The Hound of Heaven

The words of this poem by the late English poet Francis Thompson shook me to my core when I first read it. It speaks on how this man was seeking the peace that only God could offer in things outside of God Himself while God was simultaneously seeking Him and yearning for a relationship with him. So poignant yet captivating! It’s a long one so I’ve posted just a snippet of it, but if you find yourself intrigued the rest of the poem is available at the link below. Enjoy! 💛

“Hound of Heaven”

I FLED Him, down the nights and down the days;
I fled Him, down the arches of the years;
I fled Him, down the labyrinthine ways
Of my own mind; and in the mist of tears
I hid from Him, and under running laughter.
Up vistaed hopes I sped;
And shot, precipitated,
Adown Titanic glooms of chasmèd fears,
From those strong Feet that followed, followed after.
But with unhurrying chase,
And unperturbèd pace,
Deliberate speed, majestic instancy,
They beat—and a Voice beat
More instant than the Feet—
‘All things betray thee, who betrayest Me.’

https://www.bartleby.com/236/239.html

Enforced Sabbath

Mark and I have been meditating on the importance of keeping the Sabbath just as God commanded us to. Not out of a need to please God so He will love us, but as a way to show Him we love Him and honor the work He has done on this earth. It’s our way of slowing down and enjoying all He has done for us by using this time to contemplate His Word and bask in His Glory. It’s our way of practicing what is to come in heaven when we finally meet Jesus Christ face to face.
Doing this has made me think about the current situation the pandemic has had us in the past couple months. I’ve been reflecting on 2 Chronicles 36:21 and wondering if maybe what we are experiencing is an enforced Sabbath? I’m not sure, but it seems like it very well could be. Let’s make the best of this season.

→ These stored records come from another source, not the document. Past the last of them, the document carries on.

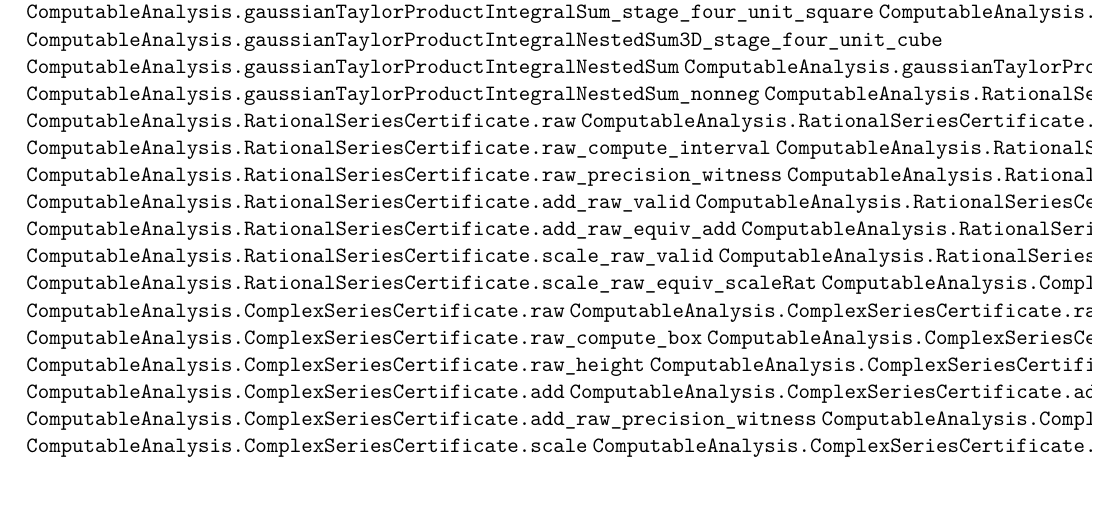
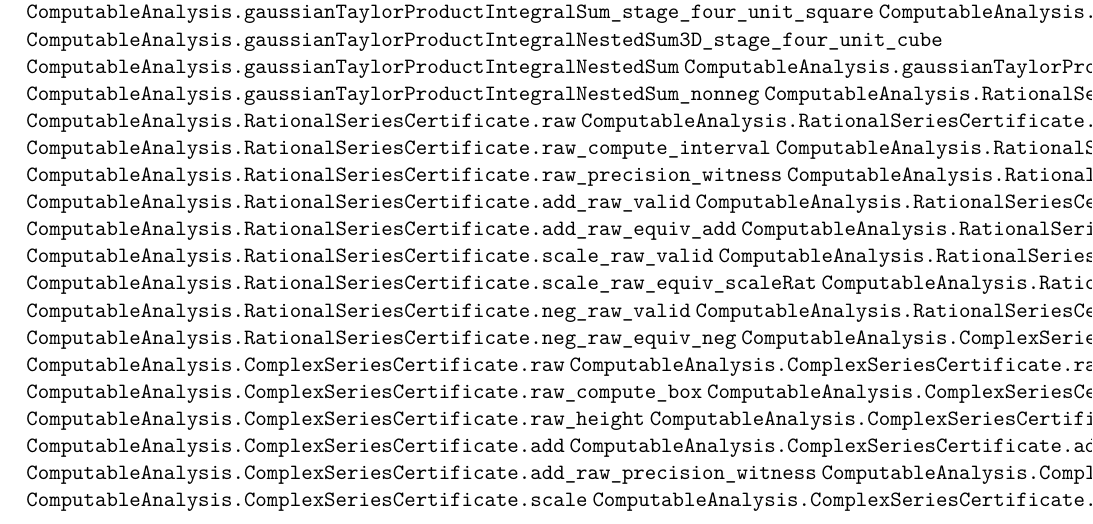
Before and after one commit to liuyao12/computable-analysis, a LaTeX thesis (blueprint/src/web.tex, which reads blueprint/src/04-infinite-series.tex): part of page 97 of 128, cut so that both start at the same text. Compiled offline with pdfLaTeX.

Commit message:
Add rational series negation closure

```diff
--- a/blueprint/src/04-infinite-series.tex
+++ b/blueprint/src/04-infinite-series.tex
@@ -697,6 +697,10 @@ explicit interval algorithm.
 \lean{ComputableAnalysis.RationalSeriesCertificate.scale_raw_valid}
 \lean{ComputableAnalysis.RationalSeriesCertificate.scale_raw_precision_witness}
 \lean{ComputableAnalysis.RationalSeriesCertificate.scale_raw_equiv_scaleRat}
+\lean{ComputableAnalysis.RationalSeriesCertificate.neg}
+\lean{ComputableAnalysis.RationalSeriesCertificate.neg_raw_valid}
+\lean{ComputableAnalysis.RationalSeriesCertificate.neg_raw_precision_witness}
+\lean{ComputableAnalysis.RationalSeriesCertificate.neg_raw_equiv_neg}
 \lean{ComputableAnalysis.ComplexSeriesCertificate}
 \lean{ComputableAnalysis.ComplexSeriesCertificate.raw}
 \lean{ComputableAnalysis.ComplexSeriesCertificate.raw_valid}
```
Also changed, not shown: 2 other files.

“What if you thought of it as the Jews consider the Sabbath— the most sacred of times?

Cease from travel. Cease from buying and selling.

Give up, just for now, on trying to make the world different than it is.

Sing. Pray. Touch only those to whom you commit your life.

Centre down.

And when your body has become still, reach out with your heart.

Know that we are connected in ways that are terrifying and beautiful.

Know that our lives are in one another’s hands.

Do not reach out your hands.

Reach out your heart.

Reach out your words.

Reach out all the tendrils of compassion that move, invisibly, where we cannot touch.

Promise this world your love – for better or for worse, in sickness and in health, so long as we all shall live.”

-Lynn Ungar 11th March 2020

Article: Enforced Sabbath

17th Century Christian Poet George Herbert

God’s sovereignty and His ways of sharing love are simply amazing to me. He used this 17th century poem to share the love of Christ with the Jewish agnostic, Simone Weil in 1938. She was meditating on the words of this poem and experienced the overwhelming, powerful experience of Christ’s love! She said, “Christ came down and took possession of me.” WOW!
What a mighty yet gentle God we serve! Here’s the poem by 17th century Christian poet George Herbert. May God use it to do a mighty work in you too! ❤

“Love iii”

Love bade me welcome. Yet my soul drew back
Guilty of dust and sin.
But quick-eyed Love, observing me grow slack
From my first entrance in,
Drew nearer to me, sweetly questioning,
If I lacked any thing.

A guest, I answered, worthy to be here:
Love said, You shall be he.
I the unkind, ungrateful? Ah my dear,
I cannot look on thee.
Love took my hand, and smiling did reply,
Who made the eyes but I?

Truth Lord, but I have marred them: let my shame
Go where it doth deserve.
And know you not, says Love, who bore the blame?
My dear, then I will serve.
You must sit down, says Love, and taste my meat:
So I did sit and eat.